But there were other maps, printed for the wealthy. That means that multiple copies were made, and so more survive. You still paid a lot of money for them, but if enough subscribers could be found, a profit was made by the publisher.
I recently came across a series of maps from 1675, printed by John Ogilby, who describes himself as “His Majesties Cosmographer”. The sheets relating to Cheshire have been digitized and put online by Cheshire Archives. The sheets are organized as a set of strips, allowing a traveller to find their way from one major town to another. The place names are shown, though often the spellings are much changed from modern versions, along with landmarks such as bridges, churches and large houses. Compass roses are periodically included to help travellers orient themselves.
One sheet covers part of the route from London to Carlisle. The ends of the journey are covered in other sheets; the online sheet covers Darlaston in Staffordshire to Garstang in Lancashire – my part of the country.
Around my part of Lancashire, heading north up what is now the A49, the lettering goes:
Standish (Standish); Cungreve Hall (Langtree Hall); Coppen More (Coppull Moor); Whittle Bridg (Whittle Bridge); to Charley (Chorley); Whittle (Welch Whittle); Charnock Richard (Charnock Richard); Charnock More (now lost to farming); Assabing Brow (Sibbering Brow); to Eckelston (Eccleston); to Charley (Chorley); Pincock bridge (Pincock bridge); Yarrow flu: (River Yarrow); Pincock brow (Pincock Brow); Exton (Euxton – and no, it doesn’t rhyme with Euston)..
That’s pretty close to modern usage for something written down by a stranger over three centuries ago.
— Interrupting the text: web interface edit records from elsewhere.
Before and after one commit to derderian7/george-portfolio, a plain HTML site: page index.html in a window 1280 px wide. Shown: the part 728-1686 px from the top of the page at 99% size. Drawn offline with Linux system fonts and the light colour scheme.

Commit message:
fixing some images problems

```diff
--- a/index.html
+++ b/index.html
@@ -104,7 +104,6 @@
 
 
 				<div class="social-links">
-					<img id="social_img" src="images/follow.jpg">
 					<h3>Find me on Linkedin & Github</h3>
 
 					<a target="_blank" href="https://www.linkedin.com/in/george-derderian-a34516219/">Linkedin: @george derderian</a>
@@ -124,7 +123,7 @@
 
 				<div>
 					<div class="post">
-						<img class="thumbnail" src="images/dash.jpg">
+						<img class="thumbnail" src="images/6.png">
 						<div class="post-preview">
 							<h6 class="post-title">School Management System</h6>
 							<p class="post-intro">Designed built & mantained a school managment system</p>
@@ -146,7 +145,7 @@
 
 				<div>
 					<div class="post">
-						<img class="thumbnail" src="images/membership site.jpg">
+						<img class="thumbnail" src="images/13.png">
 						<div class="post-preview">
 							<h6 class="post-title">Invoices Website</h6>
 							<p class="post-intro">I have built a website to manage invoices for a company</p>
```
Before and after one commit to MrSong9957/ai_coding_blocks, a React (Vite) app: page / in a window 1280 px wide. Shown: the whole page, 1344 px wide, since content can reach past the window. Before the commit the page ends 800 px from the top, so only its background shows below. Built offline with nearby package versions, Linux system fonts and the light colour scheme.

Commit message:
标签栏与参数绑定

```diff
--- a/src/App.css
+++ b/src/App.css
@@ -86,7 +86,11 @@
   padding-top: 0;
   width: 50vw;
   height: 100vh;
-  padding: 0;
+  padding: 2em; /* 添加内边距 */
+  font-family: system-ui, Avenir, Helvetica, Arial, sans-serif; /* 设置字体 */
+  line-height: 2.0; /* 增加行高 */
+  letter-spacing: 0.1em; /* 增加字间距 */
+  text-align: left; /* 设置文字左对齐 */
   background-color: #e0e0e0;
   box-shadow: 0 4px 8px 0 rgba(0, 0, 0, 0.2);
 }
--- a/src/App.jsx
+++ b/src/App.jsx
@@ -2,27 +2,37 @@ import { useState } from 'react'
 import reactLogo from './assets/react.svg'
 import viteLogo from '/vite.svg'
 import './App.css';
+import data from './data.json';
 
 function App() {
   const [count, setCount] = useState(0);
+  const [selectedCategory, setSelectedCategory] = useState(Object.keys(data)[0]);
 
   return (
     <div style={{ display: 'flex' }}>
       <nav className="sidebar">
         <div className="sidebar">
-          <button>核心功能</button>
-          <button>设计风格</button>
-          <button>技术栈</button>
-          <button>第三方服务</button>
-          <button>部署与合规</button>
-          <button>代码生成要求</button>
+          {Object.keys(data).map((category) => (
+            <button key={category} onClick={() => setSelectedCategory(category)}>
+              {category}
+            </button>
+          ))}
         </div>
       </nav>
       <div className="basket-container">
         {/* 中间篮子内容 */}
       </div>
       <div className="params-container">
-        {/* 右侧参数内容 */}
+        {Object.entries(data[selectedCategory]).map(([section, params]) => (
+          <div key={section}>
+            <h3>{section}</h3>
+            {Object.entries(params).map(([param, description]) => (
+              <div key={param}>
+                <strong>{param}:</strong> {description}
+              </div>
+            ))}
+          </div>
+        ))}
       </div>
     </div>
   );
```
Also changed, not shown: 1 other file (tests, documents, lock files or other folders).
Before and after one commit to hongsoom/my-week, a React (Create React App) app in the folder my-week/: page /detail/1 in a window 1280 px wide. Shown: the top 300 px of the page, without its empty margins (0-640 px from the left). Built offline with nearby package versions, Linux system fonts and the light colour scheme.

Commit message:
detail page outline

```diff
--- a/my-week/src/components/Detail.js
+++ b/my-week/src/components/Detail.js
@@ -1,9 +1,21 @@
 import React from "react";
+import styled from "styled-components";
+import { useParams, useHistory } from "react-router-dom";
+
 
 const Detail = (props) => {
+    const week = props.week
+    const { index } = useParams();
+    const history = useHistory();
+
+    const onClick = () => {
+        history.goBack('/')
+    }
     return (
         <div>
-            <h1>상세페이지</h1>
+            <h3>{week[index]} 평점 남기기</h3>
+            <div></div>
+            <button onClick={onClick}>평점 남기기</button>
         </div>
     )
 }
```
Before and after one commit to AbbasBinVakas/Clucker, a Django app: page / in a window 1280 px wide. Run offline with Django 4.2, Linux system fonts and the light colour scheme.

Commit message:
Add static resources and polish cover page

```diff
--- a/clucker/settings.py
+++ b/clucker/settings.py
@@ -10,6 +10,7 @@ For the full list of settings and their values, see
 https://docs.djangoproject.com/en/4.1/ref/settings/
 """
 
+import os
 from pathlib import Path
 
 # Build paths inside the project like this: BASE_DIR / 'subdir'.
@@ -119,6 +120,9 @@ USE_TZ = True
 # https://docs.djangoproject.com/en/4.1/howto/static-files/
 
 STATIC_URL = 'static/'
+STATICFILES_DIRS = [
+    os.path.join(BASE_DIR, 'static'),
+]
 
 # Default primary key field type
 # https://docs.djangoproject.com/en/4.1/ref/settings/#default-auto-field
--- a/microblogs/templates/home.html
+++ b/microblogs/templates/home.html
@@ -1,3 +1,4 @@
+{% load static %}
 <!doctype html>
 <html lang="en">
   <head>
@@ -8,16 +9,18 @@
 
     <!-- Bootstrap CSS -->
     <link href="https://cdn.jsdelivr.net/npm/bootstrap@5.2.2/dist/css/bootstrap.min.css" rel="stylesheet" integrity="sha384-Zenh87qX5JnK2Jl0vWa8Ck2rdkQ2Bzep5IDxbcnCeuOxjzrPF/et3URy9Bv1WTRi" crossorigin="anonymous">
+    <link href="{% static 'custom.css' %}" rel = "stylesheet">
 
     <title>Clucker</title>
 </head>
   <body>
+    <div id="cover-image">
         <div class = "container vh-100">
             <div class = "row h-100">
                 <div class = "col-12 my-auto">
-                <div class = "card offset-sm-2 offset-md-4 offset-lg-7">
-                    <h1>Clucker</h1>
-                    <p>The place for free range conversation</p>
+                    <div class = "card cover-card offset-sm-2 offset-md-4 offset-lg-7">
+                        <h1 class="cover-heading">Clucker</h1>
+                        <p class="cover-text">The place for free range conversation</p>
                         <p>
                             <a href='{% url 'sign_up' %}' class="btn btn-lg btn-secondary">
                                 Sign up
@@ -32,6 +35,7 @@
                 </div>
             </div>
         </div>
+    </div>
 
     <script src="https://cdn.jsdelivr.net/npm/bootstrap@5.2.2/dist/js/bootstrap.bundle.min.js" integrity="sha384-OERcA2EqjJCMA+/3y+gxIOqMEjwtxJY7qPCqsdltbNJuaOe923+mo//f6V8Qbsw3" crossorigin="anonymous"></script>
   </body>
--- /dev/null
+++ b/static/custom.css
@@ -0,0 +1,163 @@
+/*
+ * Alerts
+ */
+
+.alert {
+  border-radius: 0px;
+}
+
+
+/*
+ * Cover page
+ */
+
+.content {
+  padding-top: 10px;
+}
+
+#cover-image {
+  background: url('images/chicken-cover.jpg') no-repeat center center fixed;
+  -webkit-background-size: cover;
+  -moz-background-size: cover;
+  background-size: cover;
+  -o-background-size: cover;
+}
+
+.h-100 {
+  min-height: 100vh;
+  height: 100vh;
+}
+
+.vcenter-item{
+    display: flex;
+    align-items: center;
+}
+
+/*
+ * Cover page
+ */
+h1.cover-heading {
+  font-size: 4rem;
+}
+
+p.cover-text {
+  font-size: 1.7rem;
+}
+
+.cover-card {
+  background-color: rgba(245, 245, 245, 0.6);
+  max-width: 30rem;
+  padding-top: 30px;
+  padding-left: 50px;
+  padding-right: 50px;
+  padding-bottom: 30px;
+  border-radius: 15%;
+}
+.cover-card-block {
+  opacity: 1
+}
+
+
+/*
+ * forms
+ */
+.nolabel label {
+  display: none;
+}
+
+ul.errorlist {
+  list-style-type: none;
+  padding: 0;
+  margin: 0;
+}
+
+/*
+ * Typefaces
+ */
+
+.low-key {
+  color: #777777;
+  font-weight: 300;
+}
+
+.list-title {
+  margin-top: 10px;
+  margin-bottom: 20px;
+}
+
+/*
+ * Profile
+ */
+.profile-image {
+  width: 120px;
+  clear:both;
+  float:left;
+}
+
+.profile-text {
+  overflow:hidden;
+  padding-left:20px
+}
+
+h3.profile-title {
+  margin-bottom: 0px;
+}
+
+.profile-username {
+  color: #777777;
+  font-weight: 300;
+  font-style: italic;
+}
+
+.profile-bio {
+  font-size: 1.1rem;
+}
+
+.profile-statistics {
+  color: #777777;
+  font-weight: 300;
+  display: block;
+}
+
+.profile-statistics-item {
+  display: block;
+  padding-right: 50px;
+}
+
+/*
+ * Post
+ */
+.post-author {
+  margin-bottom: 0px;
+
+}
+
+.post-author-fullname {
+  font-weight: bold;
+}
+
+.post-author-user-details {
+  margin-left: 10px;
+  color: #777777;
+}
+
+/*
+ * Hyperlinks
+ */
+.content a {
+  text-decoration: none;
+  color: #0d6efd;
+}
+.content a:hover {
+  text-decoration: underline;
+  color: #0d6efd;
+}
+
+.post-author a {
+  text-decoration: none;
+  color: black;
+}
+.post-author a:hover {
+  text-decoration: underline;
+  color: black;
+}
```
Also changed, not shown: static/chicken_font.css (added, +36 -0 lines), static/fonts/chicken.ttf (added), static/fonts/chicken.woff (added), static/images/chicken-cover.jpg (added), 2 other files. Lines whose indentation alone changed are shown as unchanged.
When you consider that he would be decoding the speech of people with broad Lancashire accents, his spelling is astounding.
So I examined Ogilby’s engraving of the road I know well. 340 years after the map was published, a surprising amount of the route can still be followed by car. The format of a series of strips means that the road is straightened somewhat, but the same bends are shown. It seems that the later turnpike trusts commonly ‘improved’ existing roads rather than building new ones.
The sections going through towns are even more accurate, though often are now pedestrianised.
Here is Preston:
Ogilby’s map clearly shows the road coming up the hill from the Ribble bridge (on the previous strip), taking a left into the main street (Fishergate), then turning right up Friargate. If you are prepared to leave your car behind, you can follow the same route today.
And here’s the centre of Warrington, compared with a recent map:
Note that the route through the town centre still has the same slight detour to the west. Apparently, the route was drawn by somebody who had travelled the route and had actually taken notice of things which many would overlook. John Ogilby seems to have been an outstanding cartographer, or should that be cosmographer?
My conclusion is that should you choose to walk the country using a map from 1675, you would get tired, but you would be unlikely to get lost!